Output every record exactly and leave each picture out.

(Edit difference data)
• • • • • • •

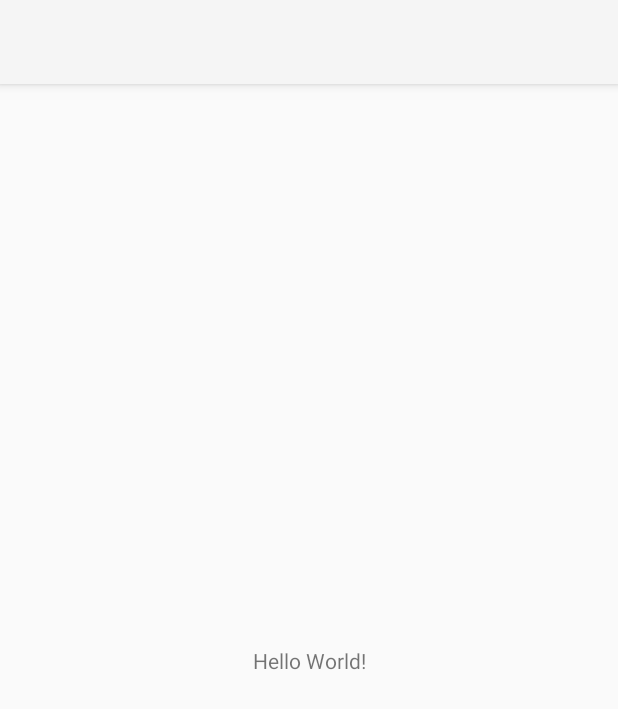
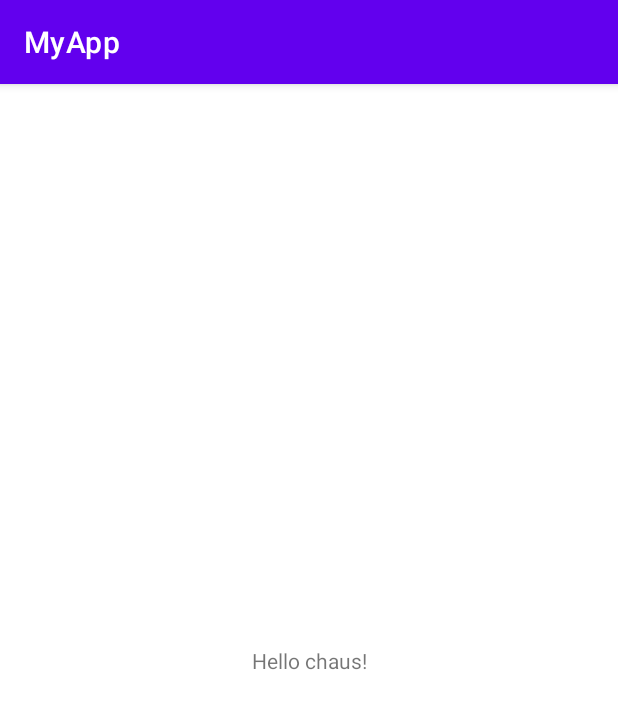
Before and after one commit to sohelchaus/my-app, an Android app: the screen it shows after launch (MainActivity), on a phone screen of 412 x 824 dp. Shown: the top 709 px of the screen. Run offline under Robolectric (Android 15) with nearby library versions, the phone set to English and light mode, and no system bars.

Commit message:
Resouce Folder created

```diff
--- a/app/src/main/java/com/example/myapp/MainActivity.java
+++ b/app/src/main/java/com/chaus/myapp/MainActivity.java
@@ -1,4 +1,4 @@
-package com.example.myapp;
+package com.chaus.myapp;
 
 import androidx.appcompat.app.AppCompatActivity;
 import android.os.Bundle;
--- a/app/src/main/res/layout/activity_main.xml
+++ b/app/src/main/res/layout/activity_main.xml
@@ -9,10 +9,11 @@
     <TextView
         android:layout_width="wrap_content"
         android:layout_height="wrap_content"
-        android:text="Hello World!"
+        android:text="Hello chaus!"
         app:layout_constraintBottom_toBottomOf="parent"
         app:layout_constraintEnd_toEndOf="parent"
         app:layout_constraintStart_toStartOf="parent"
-        app:layout_constraintTop_toTopOf="parent" />
+        app:layout_constraintTop_toTopOf="parent"
+    />
 
 </androidx.constraintlayout.widget.ConstraintLayout>
--- /dev/null
+++ b/app/src/main/res/values/colors.xml
@@ -0,0 +1,5 @@
+<resources>
+    <color name="colorPrimary">#6200EE</color>
+    <color name="colorPrimaryDark">#3700B3</color>
+    <color name="colorAccent">#03DAC6</color>
+</resources>
--- /dev/null
+++ b/app/src/main/res/values/strings.xml
@@ -0,0 +1,3 @@
+<resources>
+    <string name="app_name">MyApp</string>
+</resources>
--- /dev/null
+++ b/app/src/main/res/values/themes.xml
@@ -0,0 +1,16 @@
+<resources xmlns:tools="http://schemas.android.com/tools">
+    <!-- Base application theme. -->
+    <style name="Theme.MyApp" parent="Theme.MaterialComponents.DayNight.DarkActionBar">
+        <!-- Primary brand color. -->
+        <item name="colorPrimary">@color/colorPrimary</item>
+        <item name="colorPrimaryVariant">@color/colorPrimaryDark</item>
+        <item name="colorOnPrimary">@android:color/white</item>
+        <!-- Secondary brand color. -->
+        <item name="colorSecondary">@color/colorAccent</item>
+        <item name="colorSecondaryVariant">@color/colorAccent</item>
+        <item name="colorOnSecondary">@android:color/black</item>
+        <!-- Status bar color. -->
+        <item name="android:statusBarColor" tools:targetApi="l">?attr/colorPrimaryVariant</item>
+        <!-- Customize your theme here. -->
+    </style>
+</resources>
```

• • • • • • •

▸ RESPONSE:
Before and after one commit to sohelchaus/my-app, an Android app: the screen it shows after launch (MainActivity), on a phone screen of 412 x 824 dp. Shown: the top 709 px of the screen. Run offline under Robolectric (Android 15) with nearby library versions, the phone set to English and light mode, and no system bars.

Commit message:
Resouce Folder created

```diff
--- a/app/src/main/java/com/example/myapp/MainActivity.java
+++ b/app/src/main/java/com/chaus/myapp/MainActivity.java
@@ -1,4 +1,4 @@
-package com.example.myapp;
+package com.chaus.myapp;
 
 import androidx.appcompat.app.AppCompatActivity;
 import android.os.Bundle;
--- a/app/src/main/res/layout/activity_main.xml
+++ b/app/src/main/res/layout/activity_main.xml
@@ -9,10 +9,11 @@
     <TextView
         android:layout_width="wrap_content"
         android:layout_height="wrap_content"
-        android:text="Hello World!"
+        android:text="Hello chaus!"
         app:layout_constraintBottom_toBottomOf="parent"
         app:layout_constraintEnd_toEndOf="parent"
         app:layout_constraintStart_toStartOf="parent"
-        app:layout_constraintTop_toTopOf="parent" />
+        app:layout_constraintTop_toTopOf="parent"
+    />
 
 </androidx.constraintlayout.widget.ConstraintLayout>
--- /dev/null
+++ b/app/src/main/res/values/colors.xml
@@ -0,0 +1,5 @@
+<resources>
+    <color name="colorPrimary">#6200EE</color>
+    <color name="colorPrimaryDark">#3700B3</color>
+    <color name="colorAccent">#03DAC6</color>
+</resources>
--- /dev/null
+++ b/app/src/main/res/values/strings.xml
@@ -0,0 +1,3 @@
+<resources>
+    <string name="app_name">MyApp</string>
+</resources>
--- /dev/null
+++ b/app/src/main/res/values/themes.xml
@@ -0,0 +1,16 @@
+<resources xmlns:tools="http://schemas.android.com/tools">
+    <!-- Base application theme. -->
+    <style name="Theme.MyApp" parent="Theme.MaterialComponents.DayNight.DarkActionBar">
+        <!-- Primary brand color. -->
+        <item name="colorPrimary">@color/colorPrimary</item>
+        <item name="colorPrimaryVariant">@color/colorPrimaryDark</item>
+        <item name="colorOnPrimary">@android:color/white</item>
+        <!-- Secondary brand color. -->
+        <item name="colorSecondary">@color/colorAccent</item>
+        <item name="colorSecondaryVariant">@color/colorAccent</item>
+        <item name="colorOnSecondary">@android:color/black</item>
+        <!-- Status bar color. -->
+        <item name="android:statusBarColor" tools:targetApi="l">?attr/colorPrimaryVariant</item>
+        <!-- Customize your theme here. -->
+    </style>
+</resources>
```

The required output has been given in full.